§ **Action item**: Keep to one stretch of the data below, the lines from the one with "pictures; blank space fills up the shorter version." up to and including the one with "Also changed, not shown: parts of 41", and return that stretch exactly.

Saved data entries
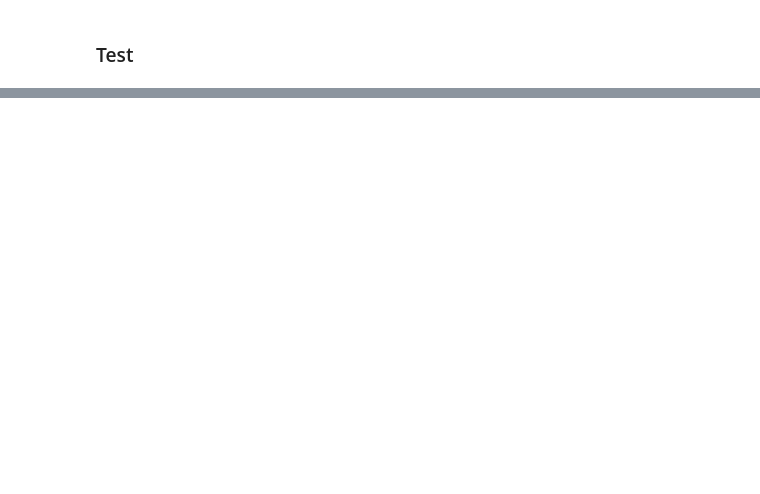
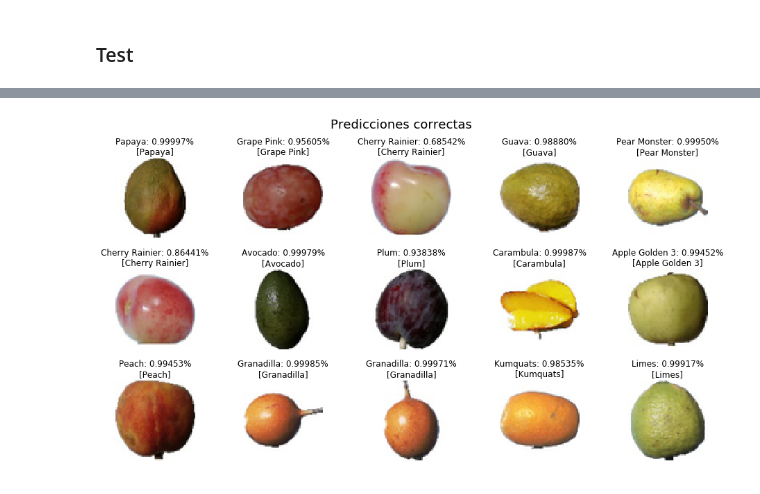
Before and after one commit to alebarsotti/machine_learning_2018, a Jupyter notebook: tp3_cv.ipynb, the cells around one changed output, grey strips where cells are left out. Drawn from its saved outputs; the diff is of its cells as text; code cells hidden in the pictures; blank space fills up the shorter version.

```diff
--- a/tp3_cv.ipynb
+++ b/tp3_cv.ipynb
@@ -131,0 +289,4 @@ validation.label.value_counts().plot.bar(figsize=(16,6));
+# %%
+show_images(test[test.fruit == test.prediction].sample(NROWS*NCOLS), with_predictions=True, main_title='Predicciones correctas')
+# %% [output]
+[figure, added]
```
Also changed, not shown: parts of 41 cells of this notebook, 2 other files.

* * *

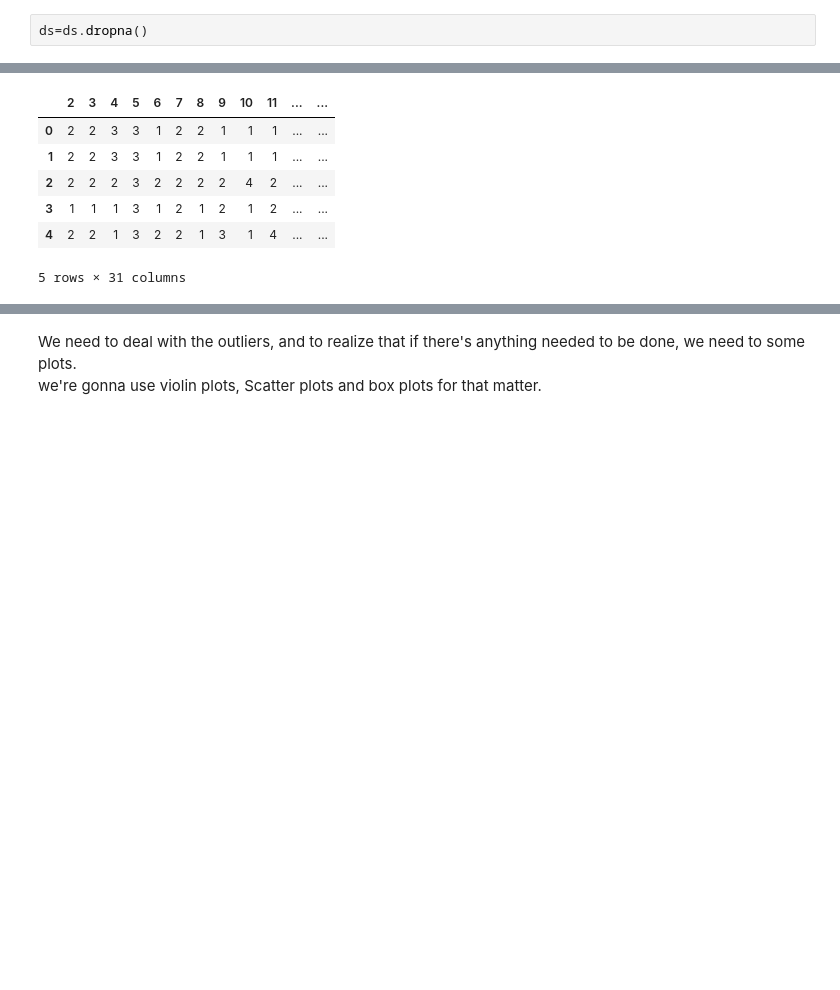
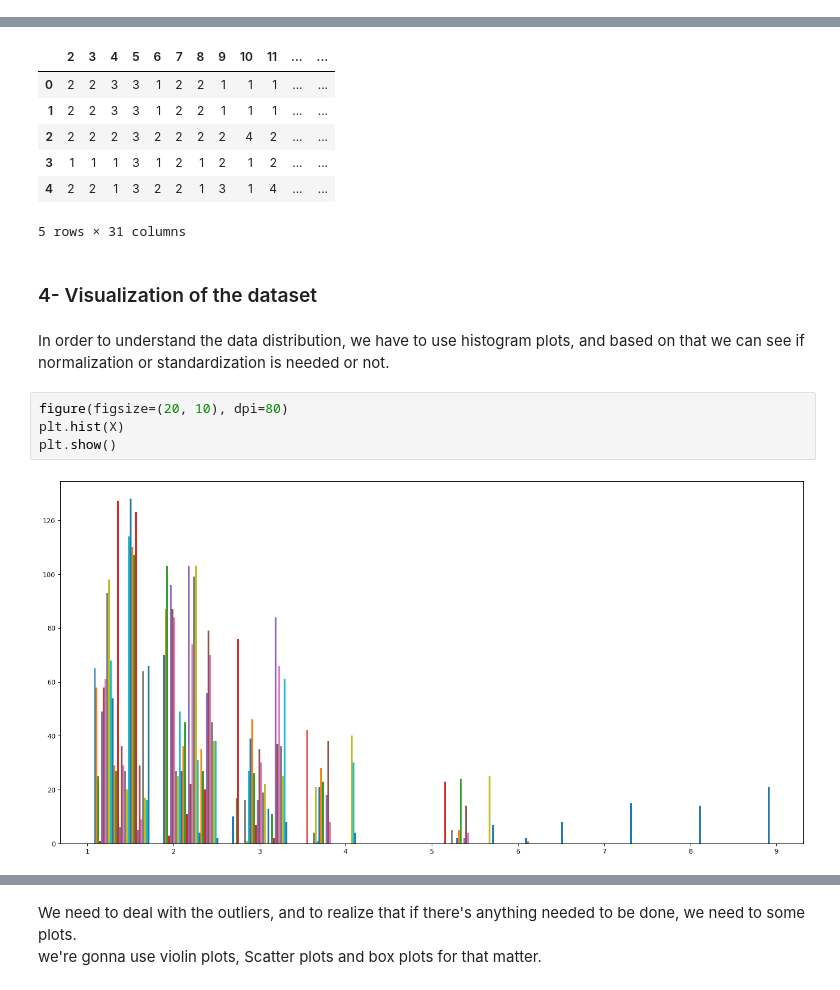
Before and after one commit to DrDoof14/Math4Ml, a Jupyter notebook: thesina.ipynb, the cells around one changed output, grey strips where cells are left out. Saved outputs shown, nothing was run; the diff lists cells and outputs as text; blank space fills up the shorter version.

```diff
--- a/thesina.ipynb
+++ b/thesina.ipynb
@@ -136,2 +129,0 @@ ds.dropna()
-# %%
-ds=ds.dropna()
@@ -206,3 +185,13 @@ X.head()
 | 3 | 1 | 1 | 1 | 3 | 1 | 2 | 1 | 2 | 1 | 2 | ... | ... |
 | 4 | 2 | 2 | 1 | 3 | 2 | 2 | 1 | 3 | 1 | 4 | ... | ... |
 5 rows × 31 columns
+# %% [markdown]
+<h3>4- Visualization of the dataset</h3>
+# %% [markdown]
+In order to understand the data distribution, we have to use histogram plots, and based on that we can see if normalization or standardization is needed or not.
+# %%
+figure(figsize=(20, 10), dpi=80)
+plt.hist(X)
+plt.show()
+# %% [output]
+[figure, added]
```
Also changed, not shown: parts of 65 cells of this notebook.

§ **Task output**:
Before and after one commit to alebarsotti/machine_learning_2018, a Jupyter notebook: tp3_cv.ipynb, the cells around one changed output, grey strips where cells are left out. Drawn from its saved outputs; the diff is of its cells as text; code cells hidden in the pictures; blank space fills up the shorter version.

```diff
--- a/tp3_cv.ipynb
+++ b/tp3_cv.ipynb
@@ -131,0 +289,4 @@ validation.label.value_counts().plot.bar(figsize=(16,6));
+# %%
+show_images(test[test.fruit == test.prediction].sample(NROWS*NCOLS), with_predictions=True, main_title='Predicciones correctas')
+# %% [output]
+[figure, added]
```
Also changed, not shown: parts of 41 cells of this notebook, 2 other files.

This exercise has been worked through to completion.